Talking during lunch with a good friend and colleague, Mike Hanas of Carolina Friends, and he said to me: What did Pat Bassett mean, anyway, about sailing directly into the stormy seas?  I like the point; in previous post I praised it as the better strategy than that of “taking safe harbor.”  But what is it in practice, and why didn’t Pat provide us any more clarification or examples? 

Here is what I think it means.  Taking safe harbor would be to continue to do those things, and emphasize those things, that we have always done, that we have done for the longest time, and which will least likely upset, confuse, or worry people.   If teachers are feeling high anxiety about layoffs or their potential, you don’t challenge them to teach differently than how they always have done.  If parents are worrying about affording tuition, you don’t take away Latin, or move away from AP programs, or tell them that instead of final exams the students will have final exhibitions.  

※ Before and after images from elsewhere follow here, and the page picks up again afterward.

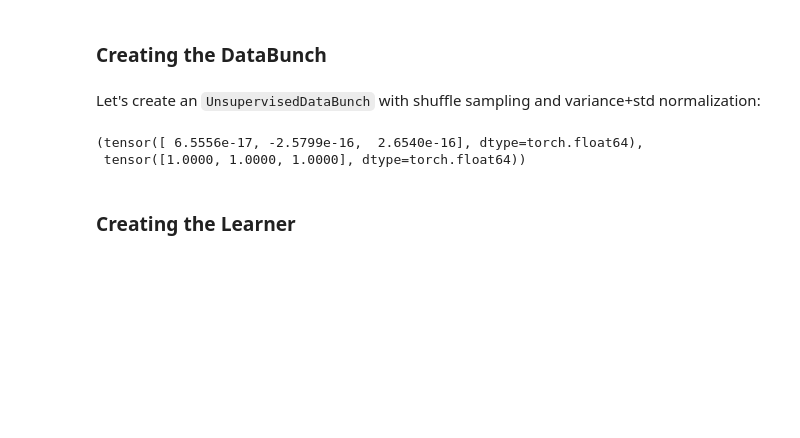
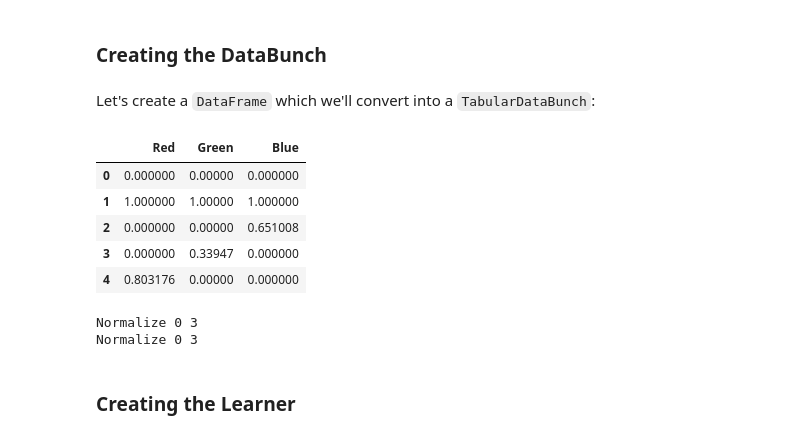
Before and after one commit to kireygroup/fastsom, a Jupyter notebook: docs/source/examples/colors.ipynb, the cells around one changed output. Drawn from its saved outputs; the diff is of its cells as text; code cells hidden in the pictures; blank space fills up the shorter version.

```diff
--- a/docs/source/examples/colors.ipynb
+++ b/docs/source/examples/colors.ipynb
@@ -33,5 +36,3 @@ def colors():
     return x, y, labels
 # %%
 x, y, labels = colors()
-# %% [markdown]
-Let's create an `UnsupervisedDataBunch` with shuffle sampling and variance+std normalization:
@@ -40,8 +39,22 @@ db = UnsupervisedDataBunch(x, valid=0.05, sampler='shuffle', bs=50)
-# %%
-d = db.train_ds.tensors[0]
-d.mean(0), d.std(0)
-# %% [output]
-(tensor([ 6.5556e-17, -2.5799e-16,  2.6540e-16], dtype=torch.float64),
- tensor([1.0000, 1.0000, 1.0000], dtype=torch.float64))
+# %% [markdown]
+Let's create a `DataFrame` which we'll convert into a `TabularDataBunch`:
+# %%
+df = pd.DataFrame(x, columns=labels)
+df.head()
+# %% [output]
+|  | Red | Green | Blue |
+| 0 | 0.000000 | 0.00000 | 0.000000 |
+| 1 | 1.000000 | 1.00000 | 1.000000 |
+| 2 | 0.000000 | 0.00000 | 0.651008 |
+| 3 | 0.000000 | 0.33947 | 0.000000 |
+| 4 | 0.803176 | 0.00000 | 0.000000 |
+# %%
+data = (SomTabularList.from_df(df, cat_names=[], cont_names=labels, procs=[Normalize])
+       .split_by_rand_pct(0.1)
+       .label_empty()
+       .databunch())
+# %% [output]
+Normalize 0 3
+Normalize 0 3
 # %% [markdown]
 ### Creating the Learner
```
Also changed, not shown: parts of 10 cells of this notebook, 8 other files.
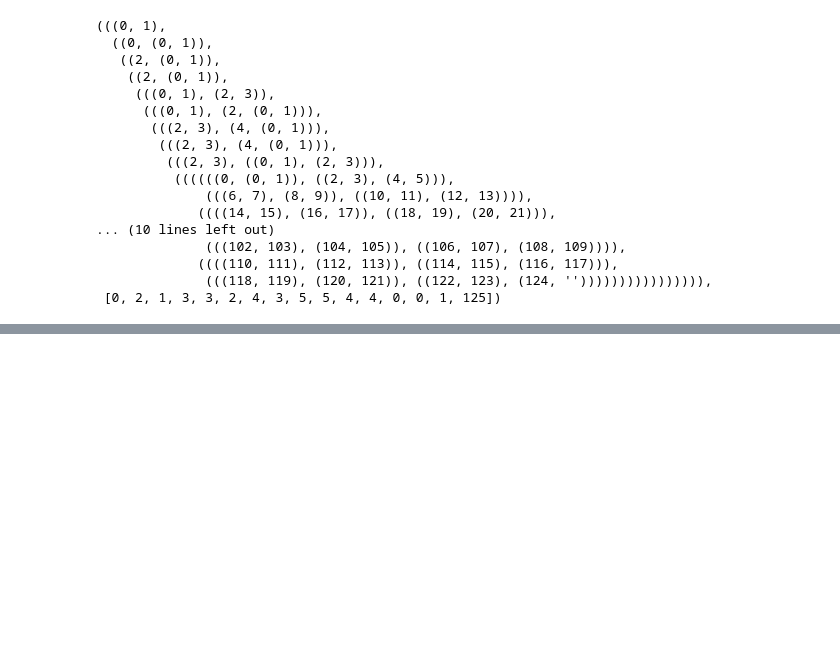
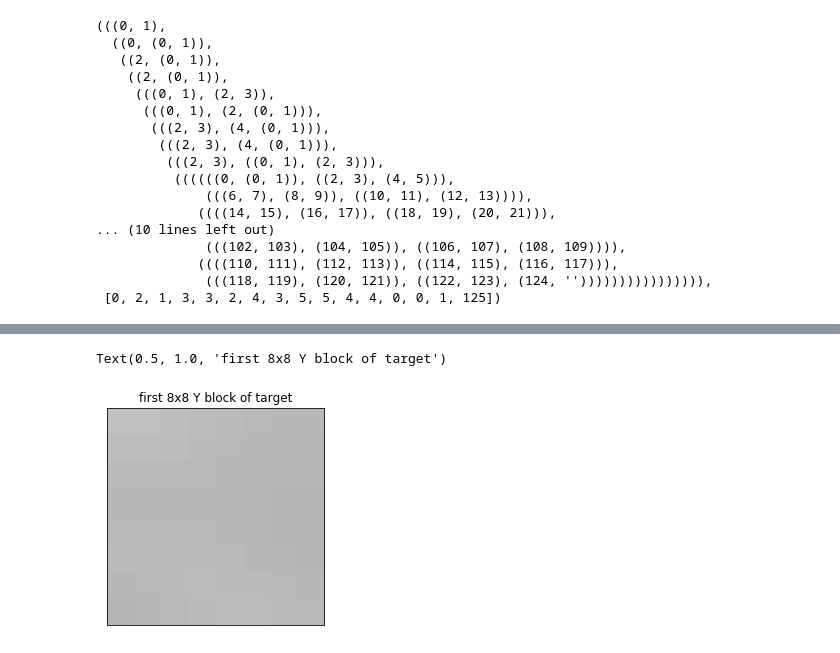
Before and after one commit to arockyu/python_beginner, a Jupyter notebook: jpeg_binary_data_analysis.ipynb, the cells around one changed output, grey strips where cells are left out. Saved outputs shown, nothing was run; the diff lists cells and outputs as text; code cells hidden in the pictures; blank space fills up the shorter version.

```diff
--- a/jpeg_binary_data_analysis.ipynb
+++ b/jpeg_binary_data_analysis.ipynb
@@ -1126,0 +1592,11 @@ def huffman_tree(Length_List,Assign_List=[0,0,0,0,0,0,0,0,0,0,0,0,0,0,0,0]):
+# %%
+Y_img =  0.29900 * img[:,:,0]/255. + 0.58700 * img[:,:,1]/255. + 0.11400  * img[:,:,2]/255.
+Cb_img = -0.1687 * img[:,:,0]/255. - 0.33126 * img[:,:,1]/255. + 0.50000 * img[:,:,2]/255.
+Cr_img = 0.5000  * img[:,:,0]/255.- 0.41869  * img[:,:,1]/255. - 0.081   * img[:,:,2]/255.
+imgplot = plt.imshow(1-Y_img[0:8,0:8],cmap="Greys",vmin=0,vmax=1)  #jpegファイルの描画
+imgplot.axes.set_xticks([]) #x軸の目盛を削除
+imgplot.axes.set_yticks([]) #y軸の目盛を削除
+imgplot.axes.set_title("first 8x8 Y block of target")
+# %% [output]
+Text(0.5, 1.0, 'first 8x8 Y block of target')
+[figure, added]
```
Also changed, not shown: parts of 56 cells of this notebook.
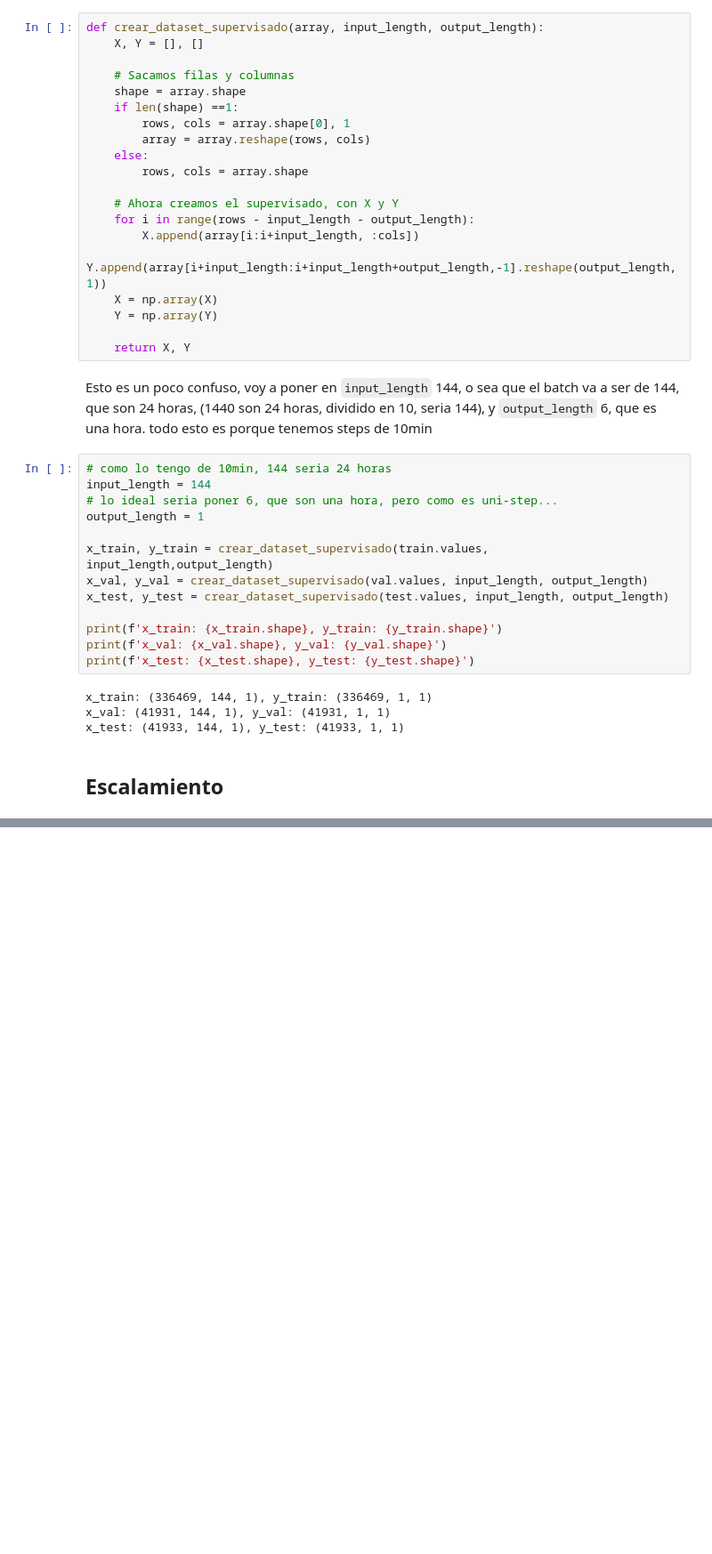
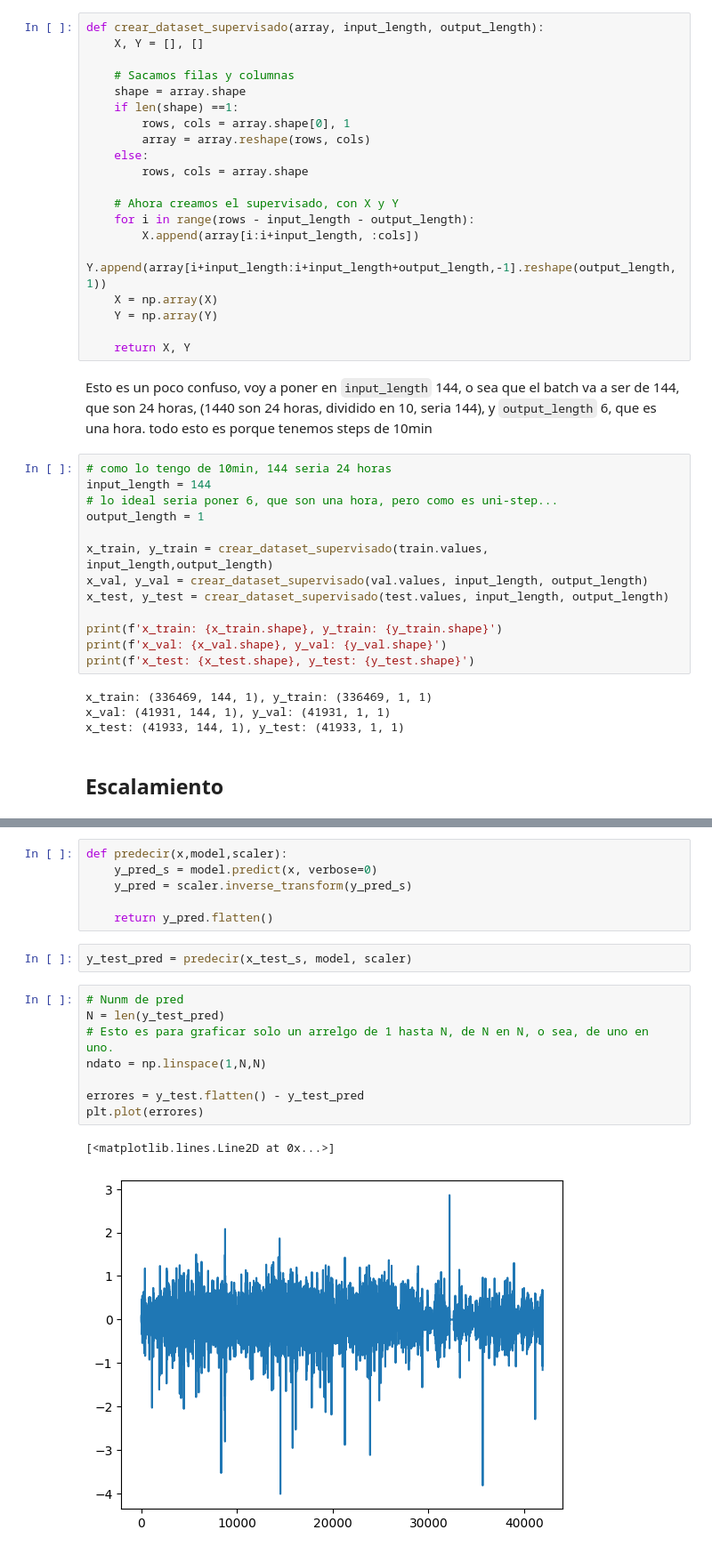
Before and after one commit to yesidexe/lstm, a Jupyter notebook: 2_univariado_unistep.ipynb, the cells around one changed output, grey strips where cells are left out. Shown at 89% size. Saved outputs shown, nothing was run; the diff lists cells and outputs as text; blank space fills up the shorter version.

```diff
--- a/2_univariado_unistep.ipynb
+++ b/2_univariado_unistep.ipynb
@@ -186,0 +264,19 @@ print(x_train_s.min(), x_train_s.max())
+# %%
+def predecir(x,model,scaler):
+    y_pred_s = model.predict(x, verbose=0)
+    y_pred = scaler.inverse_transform(y_pred_s)
+
+    return y_pred.flatten()
+# %%
+y_test_pred = predecir(x_test_s, model, scaler)
+# %%
+# Nunm de pred
+N = len(y_test_pred)
+# Esto es para graficar solo un arrelgo de 1 hasta N, de N en N, o sea, de uno en uno.
+ndato = np.linspace(1,N,N)
+
+errores = y_test.flatten() - y_test_pred
+plt.plot(errores)
+# %% [output]
+[<matplotlib.lines.Line2D at 0x...>]
+[figure, added]
```
Also changed, not shown: parts of 10 cells of this notebook.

Sailing into the storm, then, is to do the opposite: accelerate the rate of change.  This blog is called 21k12, celebrating twentyfirst century k-12 education.  Our students should be learning 21st century skills in 21st century classrooms, which means they are not listening to lectures, not doing workbooks, not writing final exams; instead they are solving real world problems, learning what is meaningful and purposeful for them and their lives, they are using contemporary digital tools to create, to publish online, to challenge authority.   They are not taking safe harbor, but they are what will, I posit, be most important and most effective for making sure we make the most of this storm, because, after all, a crisis is a terrible thing to waste.